assets were converted into 105 bags of gold sovereigns worth some US $515,000, in those days a vast sum.
At first, many people, including members of Congress, felt it in some sense undignfied to accept such a gift. Better sense prevailed - not least because of the influence of former president, John Quincy Adams - and in 1846 the structure we still see today was built. During the tenure of its first secretary, physicist Joeseph Henry, it served as a scientific center. It was only after his death that it assumed its role as a repository for national treasures, for which it is so justly renowned today. It now comprises 14 museums, 8 of them on the Mall, with an annual budget of more than a half billion dollars, making it the largest and richest institution
of its kind in the world.
The following Washington museums make up the Smithsonian Institution:
Arts and Industries Building
Freer Gallery of Art
Hirshhorn Museum and Sculpture Garden
National Air and Space Museum
National Museum of African Art
National Museum of American History
National Museum of Natural History
National Museum of the American Indian (projected opening: 2002)
Off the Mall
National Museum of American Art
National Portrait Gallery

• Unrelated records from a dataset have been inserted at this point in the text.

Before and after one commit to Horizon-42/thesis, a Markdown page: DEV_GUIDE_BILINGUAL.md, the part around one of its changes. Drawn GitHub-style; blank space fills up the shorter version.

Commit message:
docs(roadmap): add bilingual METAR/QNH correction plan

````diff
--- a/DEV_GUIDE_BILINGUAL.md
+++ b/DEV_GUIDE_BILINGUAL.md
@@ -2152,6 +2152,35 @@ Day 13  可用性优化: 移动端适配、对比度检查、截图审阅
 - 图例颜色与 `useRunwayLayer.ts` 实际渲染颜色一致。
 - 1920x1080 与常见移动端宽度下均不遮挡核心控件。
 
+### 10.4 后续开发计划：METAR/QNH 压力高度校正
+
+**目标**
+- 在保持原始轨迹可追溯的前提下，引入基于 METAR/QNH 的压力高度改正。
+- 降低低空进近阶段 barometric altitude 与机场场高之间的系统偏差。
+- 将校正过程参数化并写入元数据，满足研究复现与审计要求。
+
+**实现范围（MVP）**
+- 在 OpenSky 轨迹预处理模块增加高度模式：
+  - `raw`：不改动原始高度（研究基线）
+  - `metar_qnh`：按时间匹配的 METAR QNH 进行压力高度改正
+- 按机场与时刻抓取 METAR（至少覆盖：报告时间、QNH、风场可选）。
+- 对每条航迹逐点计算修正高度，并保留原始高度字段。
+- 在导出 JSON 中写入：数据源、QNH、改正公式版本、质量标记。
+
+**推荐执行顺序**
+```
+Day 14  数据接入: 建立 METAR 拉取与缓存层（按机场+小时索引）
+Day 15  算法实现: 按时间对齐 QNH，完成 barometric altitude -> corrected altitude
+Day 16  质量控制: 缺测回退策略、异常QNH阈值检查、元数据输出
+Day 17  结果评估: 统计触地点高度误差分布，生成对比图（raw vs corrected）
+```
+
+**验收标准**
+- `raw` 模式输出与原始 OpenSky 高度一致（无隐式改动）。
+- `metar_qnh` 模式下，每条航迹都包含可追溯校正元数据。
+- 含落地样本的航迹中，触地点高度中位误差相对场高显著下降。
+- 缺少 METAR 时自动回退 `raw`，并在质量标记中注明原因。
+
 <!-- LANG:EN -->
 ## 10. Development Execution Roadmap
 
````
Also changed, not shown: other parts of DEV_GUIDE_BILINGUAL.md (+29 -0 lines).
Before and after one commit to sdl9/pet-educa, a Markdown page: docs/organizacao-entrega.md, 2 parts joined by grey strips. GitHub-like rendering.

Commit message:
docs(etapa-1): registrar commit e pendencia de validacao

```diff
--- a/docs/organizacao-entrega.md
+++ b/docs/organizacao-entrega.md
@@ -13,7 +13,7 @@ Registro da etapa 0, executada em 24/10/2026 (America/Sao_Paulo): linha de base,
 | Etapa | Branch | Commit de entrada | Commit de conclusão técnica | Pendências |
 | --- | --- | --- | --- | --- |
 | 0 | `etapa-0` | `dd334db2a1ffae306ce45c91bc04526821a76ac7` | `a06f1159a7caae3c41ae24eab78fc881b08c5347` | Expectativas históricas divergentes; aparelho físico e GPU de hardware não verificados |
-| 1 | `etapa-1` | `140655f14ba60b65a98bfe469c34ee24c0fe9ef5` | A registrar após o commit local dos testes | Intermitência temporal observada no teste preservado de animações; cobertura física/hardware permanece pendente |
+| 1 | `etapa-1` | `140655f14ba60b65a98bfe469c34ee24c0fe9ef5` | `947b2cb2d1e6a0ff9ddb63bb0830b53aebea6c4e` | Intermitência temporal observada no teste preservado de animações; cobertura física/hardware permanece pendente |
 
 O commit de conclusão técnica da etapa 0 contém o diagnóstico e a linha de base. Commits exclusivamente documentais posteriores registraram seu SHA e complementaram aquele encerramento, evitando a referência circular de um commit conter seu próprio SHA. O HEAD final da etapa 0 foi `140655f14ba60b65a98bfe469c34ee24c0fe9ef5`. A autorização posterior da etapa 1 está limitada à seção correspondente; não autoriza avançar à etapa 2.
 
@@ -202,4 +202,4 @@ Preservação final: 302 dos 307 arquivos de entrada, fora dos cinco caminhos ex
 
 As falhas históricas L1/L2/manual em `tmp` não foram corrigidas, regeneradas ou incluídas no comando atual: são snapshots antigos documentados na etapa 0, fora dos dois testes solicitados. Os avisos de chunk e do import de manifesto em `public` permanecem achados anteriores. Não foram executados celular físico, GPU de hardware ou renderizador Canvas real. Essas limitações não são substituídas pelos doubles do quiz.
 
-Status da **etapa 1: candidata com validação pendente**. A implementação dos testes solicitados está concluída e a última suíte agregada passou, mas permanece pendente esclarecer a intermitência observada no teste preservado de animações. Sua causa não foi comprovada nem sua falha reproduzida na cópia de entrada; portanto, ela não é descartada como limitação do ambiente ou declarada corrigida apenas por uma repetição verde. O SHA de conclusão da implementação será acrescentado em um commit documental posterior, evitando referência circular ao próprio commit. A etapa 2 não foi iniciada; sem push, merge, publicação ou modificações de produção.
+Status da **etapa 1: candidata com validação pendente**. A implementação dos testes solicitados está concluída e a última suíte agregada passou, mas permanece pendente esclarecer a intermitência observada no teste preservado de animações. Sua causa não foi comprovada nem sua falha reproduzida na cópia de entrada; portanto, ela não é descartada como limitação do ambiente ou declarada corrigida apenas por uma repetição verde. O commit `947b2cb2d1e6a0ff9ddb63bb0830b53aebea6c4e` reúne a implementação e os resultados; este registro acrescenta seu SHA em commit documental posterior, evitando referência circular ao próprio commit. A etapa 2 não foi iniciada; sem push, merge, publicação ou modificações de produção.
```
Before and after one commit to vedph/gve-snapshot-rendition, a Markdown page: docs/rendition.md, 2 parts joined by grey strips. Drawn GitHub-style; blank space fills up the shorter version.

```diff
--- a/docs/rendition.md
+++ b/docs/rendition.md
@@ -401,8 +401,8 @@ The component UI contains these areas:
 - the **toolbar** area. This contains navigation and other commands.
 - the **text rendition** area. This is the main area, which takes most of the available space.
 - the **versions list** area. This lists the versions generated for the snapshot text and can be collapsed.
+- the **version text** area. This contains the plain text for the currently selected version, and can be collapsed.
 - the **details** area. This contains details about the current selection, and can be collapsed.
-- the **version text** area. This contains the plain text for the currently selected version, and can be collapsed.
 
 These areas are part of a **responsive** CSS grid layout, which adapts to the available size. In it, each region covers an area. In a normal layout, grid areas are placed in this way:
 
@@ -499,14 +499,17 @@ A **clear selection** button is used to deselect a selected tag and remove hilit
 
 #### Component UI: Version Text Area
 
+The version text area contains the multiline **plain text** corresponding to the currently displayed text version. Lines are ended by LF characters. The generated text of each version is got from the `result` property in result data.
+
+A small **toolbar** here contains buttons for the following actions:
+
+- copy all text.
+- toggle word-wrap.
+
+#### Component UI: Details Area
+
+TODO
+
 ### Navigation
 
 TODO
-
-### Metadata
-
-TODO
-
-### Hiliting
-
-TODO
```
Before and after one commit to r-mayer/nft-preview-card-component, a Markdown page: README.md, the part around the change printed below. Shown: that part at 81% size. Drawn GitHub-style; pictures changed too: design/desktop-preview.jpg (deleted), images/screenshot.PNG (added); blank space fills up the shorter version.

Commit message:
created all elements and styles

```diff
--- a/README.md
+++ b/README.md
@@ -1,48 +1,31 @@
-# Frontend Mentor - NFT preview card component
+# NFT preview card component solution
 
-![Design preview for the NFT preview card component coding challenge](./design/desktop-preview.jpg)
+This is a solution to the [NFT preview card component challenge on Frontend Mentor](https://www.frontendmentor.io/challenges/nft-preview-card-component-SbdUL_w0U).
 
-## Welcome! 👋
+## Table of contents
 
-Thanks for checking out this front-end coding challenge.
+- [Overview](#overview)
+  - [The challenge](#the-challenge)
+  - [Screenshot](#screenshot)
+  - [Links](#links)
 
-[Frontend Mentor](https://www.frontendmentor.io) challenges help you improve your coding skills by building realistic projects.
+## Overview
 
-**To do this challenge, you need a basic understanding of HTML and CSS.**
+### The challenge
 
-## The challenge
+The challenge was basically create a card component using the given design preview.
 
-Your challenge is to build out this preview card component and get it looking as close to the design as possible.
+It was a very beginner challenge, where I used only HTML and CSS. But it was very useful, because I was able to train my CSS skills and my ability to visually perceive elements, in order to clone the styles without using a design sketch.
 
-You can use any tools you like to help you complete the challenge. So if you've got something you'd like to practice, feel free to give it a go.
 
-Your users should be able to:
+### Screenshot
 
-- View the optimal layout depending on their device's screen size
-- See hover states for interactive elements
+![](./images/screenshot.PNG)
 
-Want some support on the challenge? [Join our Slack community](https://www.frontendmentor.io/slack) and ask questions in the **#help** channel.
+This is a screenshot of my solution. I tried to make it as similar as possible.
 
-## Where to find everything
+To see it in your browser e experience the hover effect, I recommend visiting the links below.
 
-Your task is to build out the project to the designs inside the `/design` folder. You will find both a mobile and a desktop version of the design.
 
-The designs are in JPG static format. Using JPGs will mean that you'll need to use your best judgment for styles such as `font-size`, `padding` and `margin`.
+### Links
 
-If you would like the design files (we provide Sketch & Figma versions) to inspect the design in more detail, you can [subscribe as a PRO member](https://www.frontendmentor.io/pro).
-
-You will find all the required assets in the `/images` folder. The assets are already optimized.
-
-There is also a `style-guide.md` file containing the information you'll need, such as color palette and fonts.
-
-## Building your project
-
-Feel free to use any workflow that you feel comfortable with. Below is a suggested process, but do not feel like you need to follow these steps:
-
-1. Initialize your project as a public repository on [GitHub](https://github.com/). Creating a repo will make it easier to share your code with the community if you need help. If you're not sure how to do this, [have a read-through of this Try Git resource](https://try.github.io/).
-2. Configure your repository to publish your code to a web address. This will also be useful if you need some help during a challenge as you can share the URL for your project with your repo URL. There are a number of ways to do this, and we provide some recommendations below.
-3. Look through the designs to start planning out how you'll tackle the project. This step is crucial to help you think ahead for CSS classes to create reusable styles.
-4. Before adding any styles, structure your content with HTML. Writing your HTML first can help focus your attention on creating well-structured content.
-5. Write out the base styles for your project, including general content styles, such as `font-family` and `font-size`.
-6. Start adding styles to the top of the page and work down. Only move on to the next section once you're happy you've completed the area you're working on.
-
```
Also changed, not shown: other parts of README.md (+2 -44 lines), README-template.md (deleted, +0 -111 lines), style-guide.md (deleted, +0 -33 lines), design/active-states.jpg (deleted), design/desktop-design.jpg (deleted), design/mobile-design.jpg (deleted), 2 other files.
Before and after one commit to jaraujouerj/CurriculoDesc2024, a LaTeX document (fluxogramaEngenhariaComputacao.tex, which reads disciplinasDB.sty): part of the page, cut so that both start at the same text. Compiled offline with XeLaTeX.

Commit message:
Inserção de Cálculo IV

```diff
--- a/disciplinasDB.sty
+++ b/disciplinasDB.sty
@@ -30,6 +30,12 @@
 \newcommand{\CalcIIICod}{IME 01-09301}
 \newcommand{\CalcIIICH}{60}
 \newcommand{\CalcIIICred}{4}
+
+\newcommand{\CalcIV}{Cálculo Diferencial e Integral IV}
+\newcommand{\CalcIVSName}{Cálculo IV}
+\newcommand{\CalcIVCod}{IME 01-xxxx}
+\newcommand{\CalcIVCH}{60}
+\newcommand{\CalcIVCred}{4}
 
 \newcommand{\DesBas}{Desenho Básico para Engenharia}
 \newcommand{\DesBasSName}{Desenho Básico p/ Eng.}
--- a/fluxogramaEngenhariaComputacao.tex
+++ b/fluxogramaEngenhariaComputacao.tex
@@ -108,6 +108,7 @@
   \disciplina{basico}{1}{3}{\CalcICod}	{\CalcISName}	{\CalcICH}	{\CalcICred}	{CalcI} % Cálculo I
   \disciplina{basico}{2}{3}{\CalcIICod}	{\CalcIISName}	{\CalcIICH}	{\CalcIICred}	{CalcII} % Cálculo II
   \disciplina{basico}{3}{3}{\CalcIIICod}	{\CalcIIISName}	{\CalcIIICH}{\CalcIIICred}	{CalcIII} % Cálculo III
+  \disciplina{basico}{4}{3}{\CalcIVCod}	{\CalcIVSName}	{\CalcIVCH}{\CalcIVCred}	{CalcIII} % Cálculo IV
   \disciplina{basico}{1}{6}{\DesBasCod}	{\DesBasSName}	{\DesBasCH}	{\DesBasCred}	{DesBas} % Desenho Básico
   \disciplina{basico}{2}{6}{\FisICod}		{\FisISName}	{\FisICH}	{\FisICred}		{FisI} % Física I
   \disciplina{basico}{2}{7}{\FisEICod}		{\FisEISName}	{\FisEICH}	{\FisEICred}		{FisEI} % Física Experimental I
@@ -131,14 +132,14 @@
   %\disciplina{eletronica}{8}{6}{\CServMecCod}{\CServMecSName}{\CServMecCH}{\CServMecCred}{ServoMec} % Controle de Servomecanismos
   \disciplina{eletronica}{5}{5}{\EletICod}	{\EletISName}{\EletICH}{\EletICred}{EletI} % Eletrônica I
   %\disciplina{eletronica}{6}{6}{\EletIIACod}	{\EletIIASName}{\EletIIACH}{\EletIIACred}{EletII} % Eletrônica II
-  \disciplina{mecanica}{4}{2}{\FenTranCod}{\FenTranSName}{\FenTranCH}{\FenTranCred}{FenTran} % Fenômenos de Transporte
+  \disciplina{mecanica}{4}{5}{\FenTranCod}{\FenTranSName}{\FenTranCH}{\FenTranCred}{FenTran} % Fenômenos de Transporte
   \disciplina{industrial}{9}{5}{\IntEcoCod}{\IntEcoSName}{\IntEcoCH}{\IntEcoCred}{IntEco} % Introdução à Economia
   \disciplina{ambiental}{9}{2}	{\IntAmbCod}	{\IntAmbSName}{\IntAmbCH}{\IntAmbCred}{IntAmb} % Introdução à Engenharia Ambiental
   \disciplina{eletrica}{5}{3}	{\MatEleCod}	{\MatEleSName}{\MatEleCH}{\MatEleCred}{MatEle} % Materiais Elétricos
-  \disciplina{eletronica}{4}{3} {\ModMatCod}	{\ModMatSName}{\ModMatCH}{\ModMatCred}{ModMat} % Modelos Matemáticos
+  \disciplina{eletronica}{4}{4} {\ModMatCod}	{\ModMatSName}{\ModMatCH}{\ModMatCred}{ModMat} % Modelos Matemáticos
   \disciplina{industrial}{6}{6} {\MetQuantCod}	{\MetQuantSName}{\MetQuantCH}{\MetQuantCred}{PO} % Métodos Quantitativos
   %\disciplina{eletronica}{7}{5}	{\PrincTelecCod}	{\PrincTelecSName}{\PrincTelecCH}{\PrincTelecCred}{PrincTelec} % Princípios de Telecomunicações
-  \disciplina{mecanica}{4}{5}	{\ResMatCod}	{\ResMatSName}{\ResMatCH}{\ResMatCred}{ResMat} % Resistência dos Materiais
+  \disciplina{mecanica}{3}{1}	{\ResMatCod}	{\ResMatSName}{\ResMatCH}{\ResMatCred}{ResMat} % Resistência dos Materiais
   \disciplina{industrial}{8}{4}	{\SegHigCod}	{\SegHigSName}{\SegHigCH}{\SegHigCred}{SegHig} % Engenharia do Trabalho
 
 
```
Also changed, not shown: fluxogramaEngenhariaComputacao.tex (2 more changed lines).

National Postal Museum
National Zoological Park
New York City
Cooper-Heweitt National Design Museum